--- Activity ---
Every line in the entries that holds "proof" should be identified and copied.

--- Supplied material ---

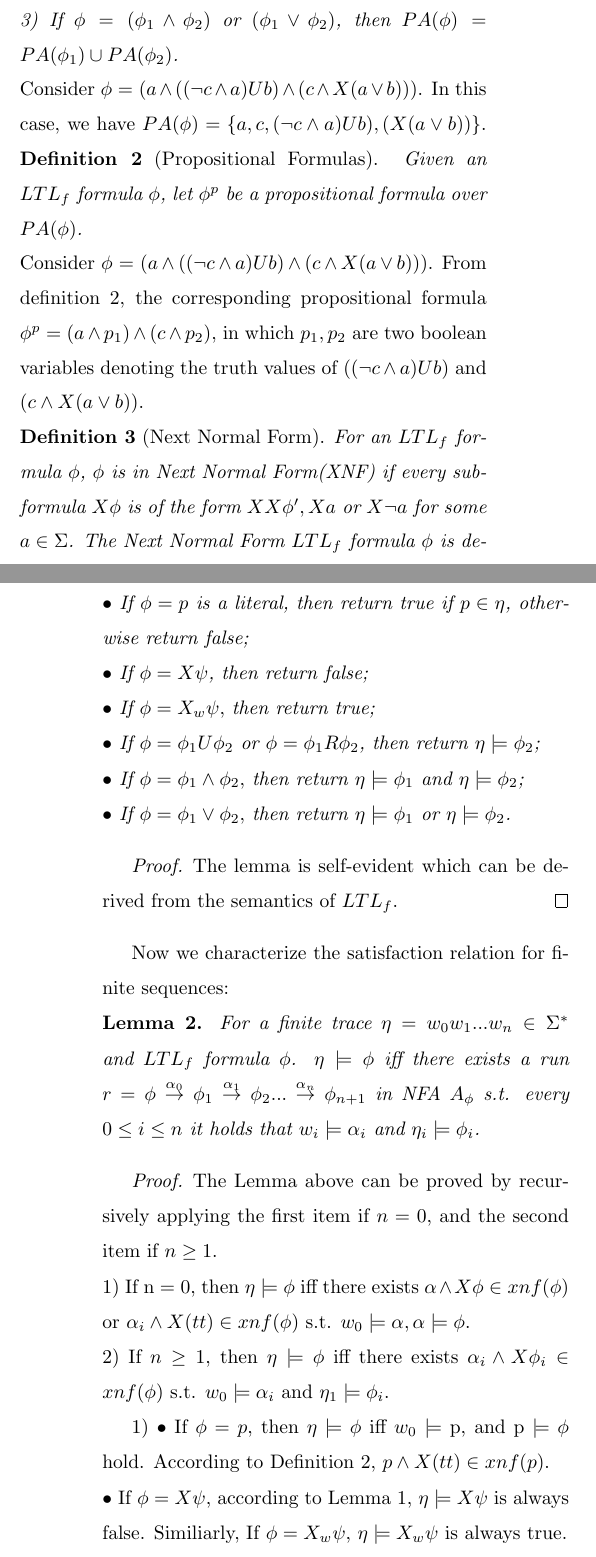
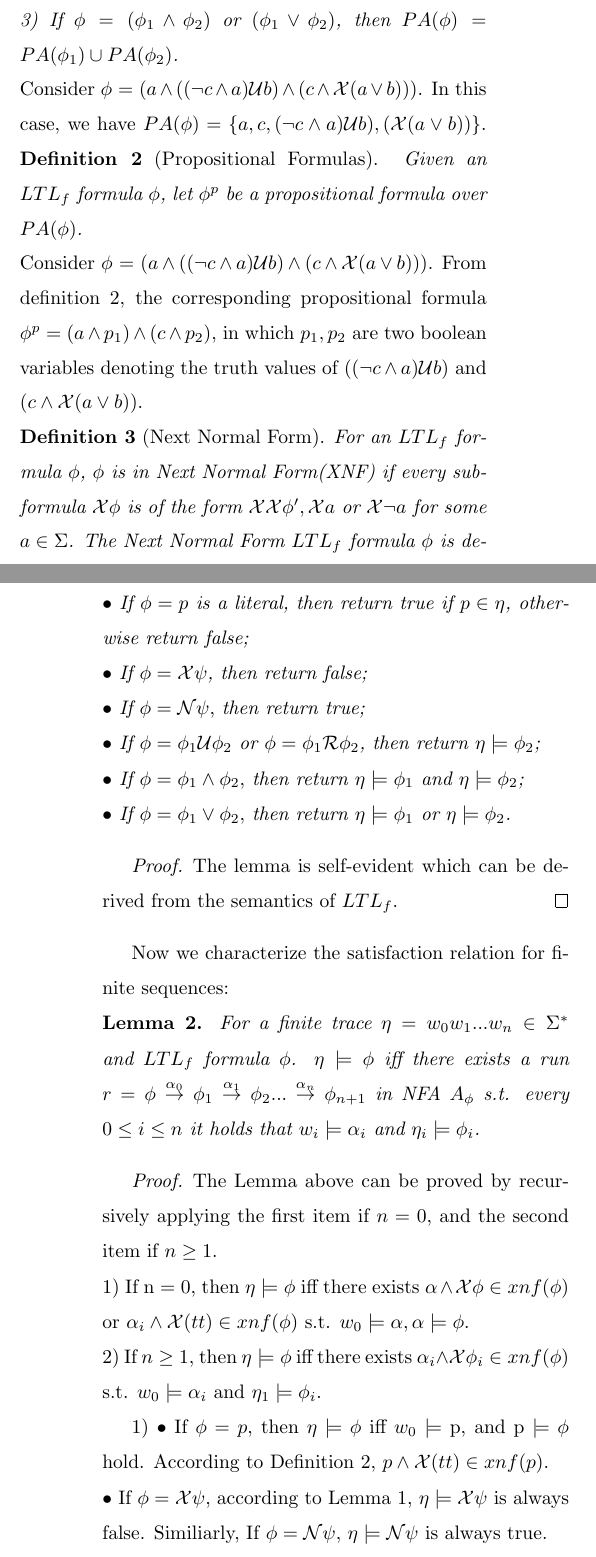
Before and after one commit to lijwen2748/ltlf2automata, a LaTeX document (main.tex, which reads nfa.tex): two parts of the columns of pages 2 and 4 of 5, joined at a grey line, cut so that both start at the same text. Compiled offline with pdfLaTeX.

Commit message:
Updates from Overleaf

```diff
--- a/nfa.tex
+++ b/nfa.tex
@@ -7,8 +7,7 @@ First, we need to consider $LTL_f$ formulas as propositional formulas. And to th
 2) If $\phi = (\neg \psi)$, then $PA(\phi)= PA(\psi)$;\\
 3) If $\phi = (\phi_1 \wedge \phi_2)$ or $(\phi_1 \vee \phi_2)$, then $PA(\phi) = PA(\phi_1) \cup PA(\phi_2)$.
 }     \\
-Consider $\phi$ = $(a \wedge ((\neg c \wedge a)U b) \wedge (c \wedge X (a \vee b)))$. In this case, we have $PA(\phi)=\{a, c, (\neg c \wedge a)U b), (X (a \vee b))\}$.
+Consider $\phi$ = $(a \wedge ((\neg c \wedge a)\U b) \wedge (c \wedge \X (a \vee b)))$. In this case, we have $PA(\phi)=\{a, c, (\neg c \wedge a)\U b), (\X (a \vee b))\}$.
 {\bf Definition 2} (Propositional Formulas). {\it Given an $LTL_f$ formula $\phi$, let $\phi^{p}$ be a propositional formula over $PA(\phi)$. \\}
-Consider  $\phi$ = $(a \wedge ((\neg c \wedge a)U b) \wedge (c \wedge X (a \vee b)))$. From definition 2, the corresponding propositional formula $\phi^p = (a \wedge p_1) \wedge (c \wedge p_2)$, in which $p_1, p_2$ are two boolean variables denoting the truth values of $((\neg c \wedge a)U b)$ and $(c \wedge X (a \vee b))$. \\
-{\bf Definition 3} (Next Normal Form). {\it For an $LTL_f$ formula $\phi$, $\phi$ is in Next Normal Form(XNF) if every subformula $X \phi$ is of the form $X X \phi^{\prime}, X a$ or $X \neg a$ for some $a \in \Sigma$. The Next Normal Form $LTL_f$ formula $\phi$ is defined as follows:\\
-1) If $\phi$ is a literal l, $xnf(\phi) = \phi \wedge X(tt)$;\\
+Consider  $\phi$ = $(a \wedge ((\neg c \wedge a)\U b) \wedge (c \wedge \X (a \vee b)))$. From definition 2, the corresponding propositional formula $\phi^p = (a \wedge p_1) \wedge (c \wedge p_2)$, in which $p_1, p_2$ are two boolean variables denoting the truth values of $((\neg c \wedge a)\U b)$ and $(c \wedge \X (a \vee b))$. \\
+{\bf Definition 3} (Next Normal Form). {\it For an $LTL_f$ formula $\phi$, $\phi$ is in Next Normal Form(XNF) if every subformula $\X \phi$ is of the form $\X \X \phi^{\prime}, \X a$ or $\X \neg a$ for some $a \in \Sigma$. The Next Normal Form $LTL_f$ formula $\phi$ is defined as follows:\\
@@ -70,9 +70,9 @@ In this section, we present our algorithm for checking accepting states of $LTL_
 {\bf Lemma 1.}  {\it For a finite trace $\eta \in \Sigma^{*}$ and $LTL_f$ formula $\phi$, if $\eta = w_0$, then $\eta \models \phi$ holds iff: \\
 $\bullet$ $\eta \models tt$ and $\eta \not \models $ ff;\\
 $\bullet$ If $\phi=p$ is a literal, then return true if $p \in \eta$, otherwise return false;\\
-$\bullet$ If $\phi=X \psi$, then return false;\\
-$\bullet$ If $\phi=X_{w} \psi,$ then return true;\\
-$\bullet$ If $\phi=\phi_{1} U \phi_{2}$ or  $\phi=\phi_{1} R \phi_{2}$, then return  $\eta \models \phi_{2}$; \\
+$\bullet$ If $\phi=\X \psi$, then return false;\\
+$\bullet$ If $\phi=\N \psi,$ then return true;\\
+$\bullet$ If $\phi=\phi_{1} \U \phi_{2}$ or  $\phi=\phi_{1} \R \phi_{2}$, then return  $\eta \models \phi_{2}$; \\
 $\bullet$ If $\phi=\phi_{1} \wedge \phi_{2},$ then return $\eta \models \phi_{1}$ and $\eta \models \phi_{2}$; \\
 $\bullet$ If $\phi=\phi_{1} \vee \phi_{2},$ then return $\eta \models \phi_{1}$ or $\eta \models \phi_{2}$.}
 
@@ -84,10 +84,9 @@ Now we characterize the satisfaction relation for finite sequences: \\
 {\bf Lemma 2.}  {\it For a finite trace $\eta = w_0w_1...w_n \in \Sigma^{*}$ and $LTL_f$ formula $\phi$. $\eta \models \phi$ iff there exists a run $r = \phi \overset{\alpha_0}{\rightarrow}\phi_1\overset{\alpha_1}{\rightarrow}\phi_2...\overset{\alpha_n}{\rightarrow}\phi_{n+1}$ in NFA $A_{\phi}$ s.t. every $0 \leq i \leq n$ it holds that $w_i \models \alpha_i$ and $\eta_i \models \phi_i $.}
 \begin{proof}
 The Lemma above can be proved by recursively applying the first item if $n = 0$, and the second item if $n \geq 1$. \\
-1) If n = 0, then $\eta \models \phi$ iff there exists $ \alpha \wedge X\phi \in xnf(\phi)$ or $\alpha_i \wedge X(tt) \in xnf(\phi)$ s.t. $w_0 \models \alpha, \alpha \models \phi$.\\
-2) If $n \geq 1$, then  $\eta \models \phi$ iff there exists  $ \alpha_i \wedge X\phi_i \in xnf(\phi)$ s.t. $w_0 \models \alpha_i$ and $\eta_1 \models \phi_i $.
+1) If n = 0, then $\eta \models \phi$ iff there exists $ \alpha \wedge \X\phi \in xnf(\phi)$ or $\alpha_i \wedge \X(tt) \in xnf(\phi)$ s.t. $w_0 \models \alpha, \alpha \models \phi$.\\
+2) If $n \geq 1$, then  $\eta \models \phi$ iff there exists  $ \alpha_i \wedge \X\phi_i \in xnf(\phi)$ s.t. $w_0 \models \alpha_i$ and $\eta_1 \models \phi_i $.
 
-1) $\bullet$ If $\phi = p$, then $\eta \models \phi$ iff $w_0 \models$ p, and p $\models \phi$ hold. According to Definition 2, $p \wedge X(tt) \in xnf(p)$.\\
-$\bullet$ If $\phi=X \psi$, according to Lemma 1, $\eta \models X \psi$ is always false. Similiarly, If $\phi=X_{w} \psi$, $\eta \models X_{w} \psi$ is always true.\\
-$\bullet$ If $\phi=\phi_{1} U \phi_{2}$, according to Lemma 1, $\eta \models \phi$ iff $\eta \models \phi_{2}$. $xnf(\phi_{2})=\phi_{2} \wedge X(tt)$, then  $w_0 \models \phi_{2}$, and $\phi_{2} \models \phi_{2}$, thus the proof is done. The proof for the case $\phi=\phi_{1} R \phi_{2}$ is similar. \\
-$\bullet$ If $\phi=\phi_{1} \wedge \phi_{2}$, according to Definition 3, there exists $\beta_i \wedge X\psi_i \in xnf(\phi)(i = 1,2).$ Let $\alpha = \beta_1 \wedge \beta_2$ and $\psi = \phi_1 \wedge \phi_2$, then $w_0 \models \alpha$ and $\alpha \models \phi$ hold. Similarly, the proof for the case when $\phi = \phi_1 \vee \phi_2$ is the same. \\
+1) $\bullet$ If $\phi = p$, then $\eta \models \phi$ iff $w_0 \models$ p, and p $\models \phi$ hold. According to Definition 2, $p \wedge \X(tt) \in xnf(p)$.\\
+$\bullet$ If $\phi=\X \psi$, according to Lemma 1, $\eta \models \X \psi$ is always false. Similiarly, If $\phi=\N \psi$, $\eta \models \N \psi$ is always true.\\
+$\bullet$ If $\phi=\phi_{1} \U \phi_{2}$, according to Lemma 1, $\eta \models \phi$ iff $\eta \models \phi_{2}$. $xnf(\phi_{2})=\phi_{2} \wedge \X(tt)$, then  $w_0 \models \phi_{2}$, and $\phi_{2} \models \phi_{2}$, thus the proof is done. The proof for the case $\phi=\phi_{1} \R \phi_{2}$ is similar. \\
```
Also changed, not shown: nfa.tex (24 more changed lines).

--- Completed exercise ---
 \begin{proof}
-$\bullet$ If $\phi=\phi_{1} U \phi_{2}$, according to Lemma 1, $\eta \models \phi$ iff $\eta \models \phi_{2}$. $xnf(\phi_{2})=\phi_{2} \wedge X(tt)$, then  $w_0 \models \phi_{2}$, and $\phi_{2} \models \phi_{2}$, thus the proof is done. The proof for the case $\phi=\phi_{1} R \phi_{2}$ is similar. \\
-$\bullet$ If $\phi=\phi_{1} \wedge \phi_{2}$, according to Definition 3, there exists $\beta_i \wedge X\psi_i \in xnf(\phi)(i = 1,2).$ Let $\alpha = \beta_1 \wedge \beta_2$ and $\psi = \phi_1 \wedge \phi_2$, then $w_0 \models \alpha$ and $\alpha \models \phi$ hold. Similarly, the proof for the case when $\phi = \phi_1 \vee \phi_2$ is the same. \\
+$\bullet$ If $\phi=\phi_{1} \U \phi_{2}$, according to Lemma 1, $\eta \models \phi$ iff $\eta \models \phi_{2}$. $xnf(\phi_{2})=\phi_{2} \wedge \X(tt)$, then  $w_0 \models \phi_{2}$, and $\phi_{2} \models \phi_{2}$, thus the proof is done. The proof for the case $\phi=\phi_{1} \R \phi_{2}$ is similar. \\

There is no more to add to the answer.